Task brief
Return every line in the entries below where the word "blog" shows up.

(Web page edit records)
########################################

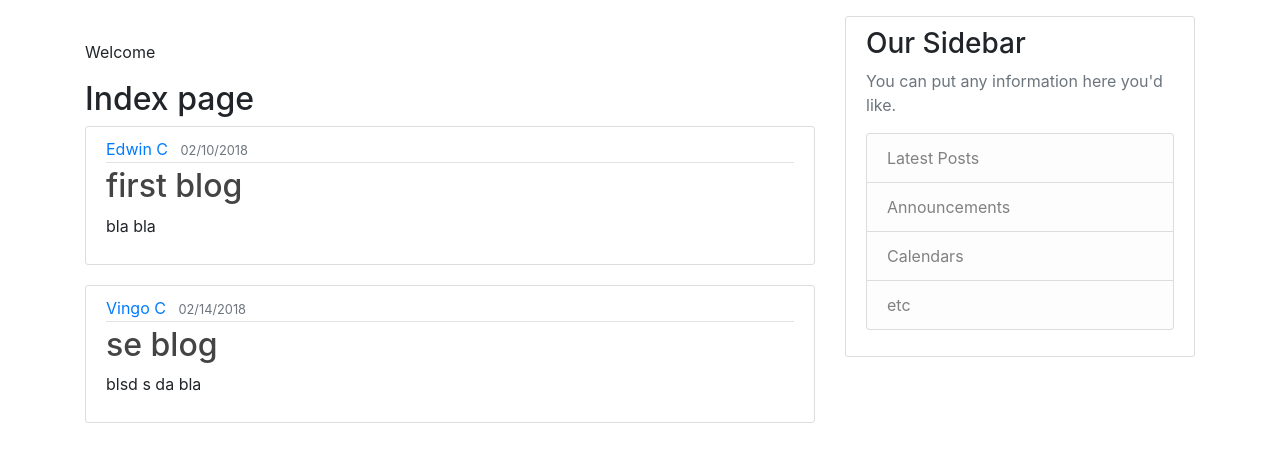
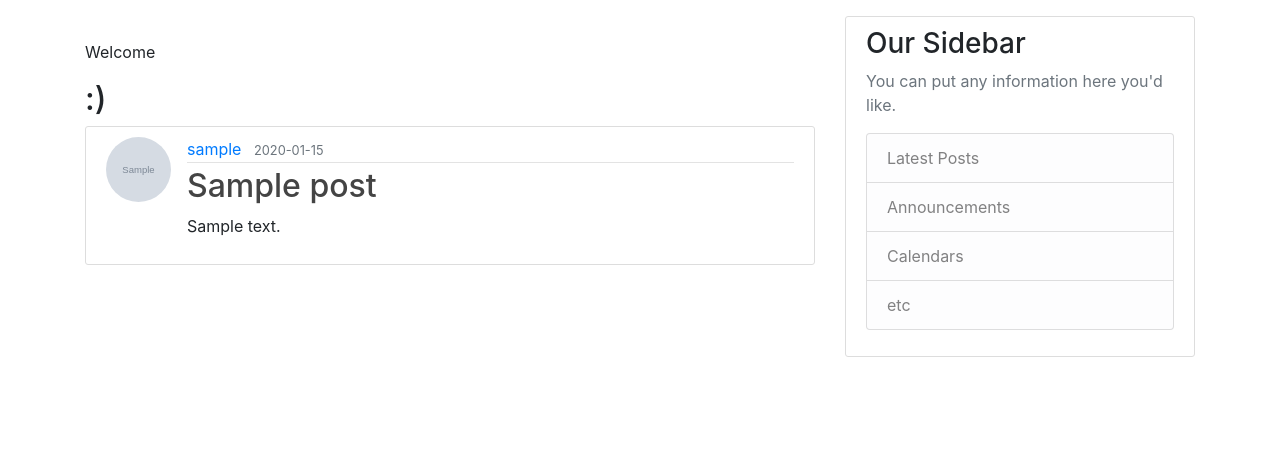
Before and after one commit to Cubillosxy/flask-network, a Flask app: page / in a window 1280 px wide. Shown: the part 56-518 px from the top of the page. Run offline with Flask 2, Linux system fonts and the light colour scheme; tables that the repository leaves empty hold one stand-in row (values such as "Sample post"); grey boxes marked "Sample" are stand-in pictures; some libraries are stand-ins or nearby versions.

Commit message:
FK-SEV :construction: post from db

```diff
--- a/__init__.py
+++ b/__init__.py
@@ -1,4 +1,5 @@
 # standar path
 
-#https://www.youtube.com/watch?v=803Ei2Sq-Zs&list=PL-osiE80TeTs4UjLw5MM6OjgkjFeUxCYH&index=7
-# min >0
+#https://www.youtube.com/watch?v=u0oDDZrDz9U&list=PL-osiE80TeTs4UjLw5MM6OjgkjFeUxCYH&index=8
+
+# min >38
--- a/blog/models.py
+++ b/blog/models.py
@@ -14,7 +14,7 @@ class User(db.Model, UserMixin):
     id = db.Column(db.Integer, primary_key=True)
     username = db.Column(db.String(20), unique=True, nullable=False)
     email = db.Column(db.String(120), unique=True, nullable=False)
-    image_file = db.Column(db.String(40), nullable=False, default='default_img.jpg')
+    image_file = db.Column(db.String(20), nullable=False, default='default_img.jpg')
     password = db.Column(db.String(60), nullable=False)
     posts = db.relationship('Post', backref='author',  lazy=True)
 
--- a/blog/routes.py
+++ b/blog/routes.py
@@ -4,6 +4,7 @@ from flask import redirect
 from flask import render_template
 from flask import url_for
 from flask import request
+from flask import abort
 from flask_login import login_user
 from flask_login import current_user
 from flask_login import logout_user
@@ -13,6 +14,7 @@ from sqlalchemy import or_
 from .forms import LoginForm
 from .forms import RegistrationForm
 from .forms import AccountForm
+from .forms import PostForm
 
 
 from .models import User
@@ -24,23 +26,6 @@ from . import db
 from . import bcrypt
 
 
-mock_post = [
-    {
-        'author': 'Edwin C',
-        'date': '02/10/2018',
-        'title': 'first blog',
-        'content': 'bla bla',
-    },
-
-    {
-        'author': 'Vingo C',
-        'date': '02/14/2018',
-        'title': 'se blog',
-        'content': 'blsd s da bla',
-    },
-]
-
-
 def url_for_static(filename):
     root = app.config.get('STATIC_ROOT', '')
     return join(root, filename)
@@ -49,7 +34,8 @@ def url_for_static(filename):
 @app.route("/")
 @app.route("/home")
 def home():
-    return render_template('home.html', data=mock_post)
+    posts = Post.query.all()
+    return render_template('home.html', posts=posts)
 
 
 @app.route("/about")
@@ -64,9 +50,7 @@ def register():
     form = RegistrationForm()
     if form.validate_on_submit():
 
-        if form.picture.data:
-            img_file = save_picture(form.picture.data)
-            current_user.image_file = img_file
+
         pass_encrypt = bcrypt.generate_password_hash(form.password.data).decode('utf-8')
         username = form.username.data
 
@@ -75,6 +59,9 @@ def register():
             email=form.email.data,
             password=pass_encrypt,
         )
+        if form.picture.data:
+            img_file = save_picture(form.picture.data)
+            user.image_file = img_file
         db.session.add(user)
         db.session.commit()
         flash(f'Your account has been created!', 'success')
@@ -125,3 +112,55 @@ def account():
 
     image_file = url_for('static', filename='profile_img/{}'.format(current_user.image_file))
     return render_template('account.html', title='Account', image_file=image_file, form=form)
+
+
+@app.route('/post/new', methods=['GET', 'POST'])
+@login_required
+def new_post():
+    form = PostForm()
+    if form.validate_on_submit():
+        post = Post(
+            title=form.title.data,
+            content=form.content.data,
+            author=current_user
+        )
+        db.session.add(post)
+        db.session.commit()
+        flash('Account Update', 'success')
+        return redirect(url_for('home'))
+    return render_template(
+        'new_post.html',
+        title='New Post',
+        form=form,
+        legend='New Post'
+    )
+
+@app.route('/post/<int:post_id>', methods=['GET', 'POST'])
+def post_detail(post_id):
+    post = Post.query.get_or_404(post_id)
+    return render_template('post_detail.html', title=post.title, post=post)
+
+
+@app.route('/post/<int:post_id>/update', methods=['GET', 'POST'])
+@login_required
+def update_post(post_id):
+    post = Post.query.get_or_404(post_id)
+    if post.author != current_user:
+        abort(403)
+    form = PostForm()
+    if form.validate_on_submit():
+        post.title = form.title.data
+        post.content = form.content.data
+        db.session.commit()
+        flash('Post update', 'success')
+        return redirect(url_for('post_detail', post_id=post_id))
+
+    # implici GET
+    form.title.data = post.title
+    form.content.data = post.content
+    return render_template(
+        'new_post.html',
+        title='Update Post',
+        form=form,
+        legend='Update Post'
+    )
--- a/blog/templates/home.html
+++ b/blog/templates/home.html
@@ -6,15 +6,24 @@
 {% block content %}
     <br>
     <p> Welcome </p>
-    <h2> Index page </h2>
-    {% for post in data %}
+    <h2> :) </h2>
+    {% for post in posts %}
         <article class="media content-section">
+          <img class='rounded-circle article-img' src="{{ url_for('static', filename='profile_img/' + post.author.image_file ) }}">
           <div class="media-body">
             <div class="article-metadata">
-              <a class="mr-2" href="#">{{ post.author }}</a>
-              <small class="text-muted">{{ post.date }}</small>
+              <a class="mr-2" href="#">{{ post.author.username }}</a>
+              <small class="text-muted">{{ post.date_posted.strftime('%Y-%m-%d') }}</small>
             </div>
-            <h2><a class="article-title" href="#">{{ post.title }}</a></h2>
+            <h2>
+              {% if post.author == current_user %}
+                <a class="article-title" href="{{ url_for('update_post', post_id=post.id) }}">{{ post.title }}</a>
+              {% else %}
+                <a class="article-title" href="{{ url_for('post_detail', post_id=post.id) }}">{{ post.title }}</a>
+              {% endif %}
+
+
+            </h2>
             <p class="article-content">{{ post.content }}</p>
           </div>
         </article>
--- a/blog/templates/layout.html
+++ b/blog/templates/layout.html
@@ -18,17 +18,18 @@
           </button>
           <div class="collapse navbar-collapse" id="navbarToggle">
             <div class="navbar-nav mr-auto">
-              <a class="nav-item nav-link" href="/">Home</a>
-              <a class="nav-item nav-link" href="/about">About</a>
+              <a class="nav-item nav-link" href="{{ url_for('home') }}">Home</a>
+              <a class="nav-item nav-link" href="{{ url_for('about') }}">About</a>
             </div>
             <!-- Navbar Right Side -->
             <div class="navbar-nav">
               {% if current_user.is_authenticated %}
-                <a class="nav-item nav-link" href="/account">Account</a>
-                <a class="nav-item nav-link" href="/logout">Logout</a>
+                <a class="nav-item nav-link" href="{{ url_for('account') }}">Account</a>
+                <a class="nav-item nav-link" href="{{ url_for('logout') }}">Logout</a>
+                <a class="nav-item nav-link" href="{{ url_for('new_post') }}">Post</a>
               {% else %}
-                <a class="nav-item nav-link" href="/login">Login</a>
-                <a class="nav-item nav-link" href="/register">Register</a>
+                <a class="nav-item nav-link" href="{{ url_for('login') }}">Login</a>
+                <a class="nav-item nav-link" href="{{ url_for('register') }}">Register</a>
               {% endif %}
 
             </div>
```
Also changed, not shown: blog/forms.py (+7 -0 lines), blog/templates/new_post.html (added, +49 -0 lines), blog/templates/post_detail.html (added, +20 -0 lines).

########################################

Solution for this exercise
--- a/blog/models.py
+++ b/blog/models.py
--- a/blog/routes.py
+++ b/blog/routes.py
-        'title': 'first blog',
-        'title': 'se blog',
--- a/blog/templates/home.html
+++ b/blog/templates/home.html
--- a/blog/templates/layout.html
+++ b/blog/templates/layout.html
Also changed, not shown: blog/forms.py (+7 -0 lines), blog/templates/new_post.html (added, +49 -0 lines), blog/templates/post_detail.html (added, +20 -0 lines).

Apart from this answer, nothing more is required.